Manchester United manager Jose Mourinho calls on fans to show respect
Jose Mourinho has implored supporters of both Manchester United and Liverpool not to overshadow Monday's meeting at Anfield with disrespectful behaviour.
The two clubs issued a joint statement on Thursday in which they stated any supporter involved in discrimination in the stands would be ejected from the stadium, with further criminal sanctions also possible.
Recent fixtures between the two have been marred by unsavoury references to the Munich and Hillsborough tragedies, and United boss Mourinho has stated he will be upset if there is a repeat of those type of incidents in the latest instalment of the two teams' rivalry.
"In football we have some football tragedies, if you can say that, which is a big match that you lost, the mistake that some player did, this kind of thing, and you can make fun of it in a positive way," the Portuguese said.
"But the human tragedy is something much more serious. It's the last thing somebody should use in a football pitch because they were really big tragedies, not to forget but to respect. I will be really sad in such a big football match if that was a negative point."
This league fixture between the two giants of English football was decided by a Wayne Rooney goal last year as his 78th-minute strike gave United a fourth straight success over the Reds in the division.
It was the striker's fifth goal in four January games, yet Mourinho's captain will return to his native Merseyside nine months on not on the back of a similar run of form, but after an international break in which he was dropped by England.
Gareth Southgate left his skipper out of the starting line-up in Slovenia, just three days after he was booed by his own fans at Wembley, yet Rooney's club boss has no qualms about his mentality prior to the Liverpool clash.
"England's not my problem," Mourinho stated.
"(His mental state) It's good, he's prepared. He's training well, he's positive."
Mourinho was also terse in his assessment of both Liverpool's title credentials and Jurgen Klopp's influence at Anfield.
The German arrived a year ago this month, recording his maiden Premier League victory at a Chelsea team playing their final few fixtures under Mourinho, and his transformation of the Reds has some perceiving them as challengers for this year's crown.
"You have to ask them; they are a good team," Mourinho responded.
And when asked about Klopp's impact, he replied: "I've not much to say."

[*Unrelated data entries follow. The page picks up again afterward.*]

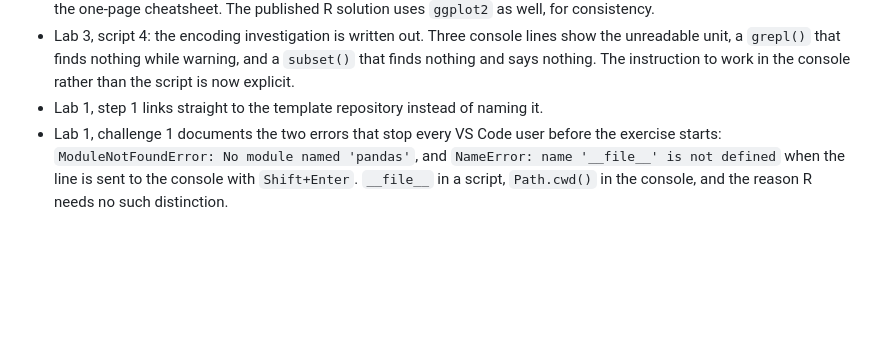
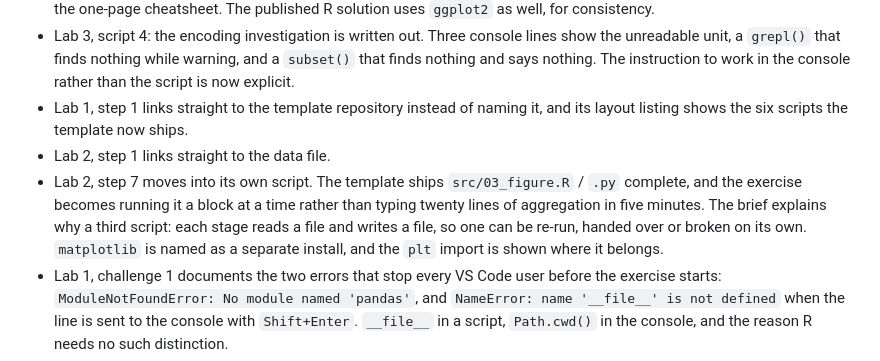
Before and after one commit to vlmathieu/firs-uc33-modeling, a Markdown page: CHANGELOG.md, the part around the change. Rendered like a GitHub page; blank space fills up the shorter version.

```diff
--- a/CHANGELOG.md
+++ b/CHANGELOG.md
@@ -32,7 +32,15 @@ If you downloaded material before one of the dates below, check what has changed
   the unreadable unit, a `grepl()` that finds nothing while warning, and a `subset()`
   that finds nothing and says nothing. The instruction to work in the console rather
   than the script is now explicit.
-- Lab 1, step 1 links straight to the template repository instead of naming it.
+- Lab 1, step 1 links straight to the template repository instead of naming it, and its
+  layout listing shows the six scripts the template now ships.
+- Lab 2, step 1 links straight to the data file.
+- Lab 2, step 7 moves into its own script. The template ships `src/03_figure.R` / `.py`
+  complete, and the exercise becomes running it a block at a time rather than typing
+  twenty lines of aggregation in five minutes. The brief explains why a third script:
+  each stage reads a file and writes a file, so one can be re-run, handed over or broken
+  on its own. `matplotlib` is named as a separate install, and the `plt` import is shown
+  where it belongs.
 - Lab 1, challenge 1 documents the two errors that stop every VS Code user before the
   exercise starts: `ModuleNotFoundError: No module named 'pandas'`, and
   `NameError: name '__file__' is not defined` when the line is sent to the console with
```
Also changed, not shown: 04-labs/2026-09-07-lab1-clean-project/brief.md (+4 -2 lines), 04-labs/2026-09-07-lab2-dirty-data/brief.md (+92 -54 lines).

Liverpool forged a rivalry with Chelsea during Mourinho's first spell at the club and he won at Anfield in his second stint with a crucial result in 2014 which went some way to denying the Reds a long-awaited title.
Mourinho celebrated that triumph with great vigour and he admitted he is relishing a first return to the ground with his current employers.
"I always like to play at Anfield," he said.
"I won many times there, I also lost, I won big matches, I lost big matches, so I cannot say I like to go there because I'm always successful, it's not true.
"I like the atmosphere, normally the characteristics of the matches. Being Man United's manager obviously means something more because we cannot compare the historical rivalry between my previous club and Liverpool, and Man United and Liverpool. It's just a big match that can be comparable to Inter-Milan to Madrid-Barcelona, maybe Porto-Benfica."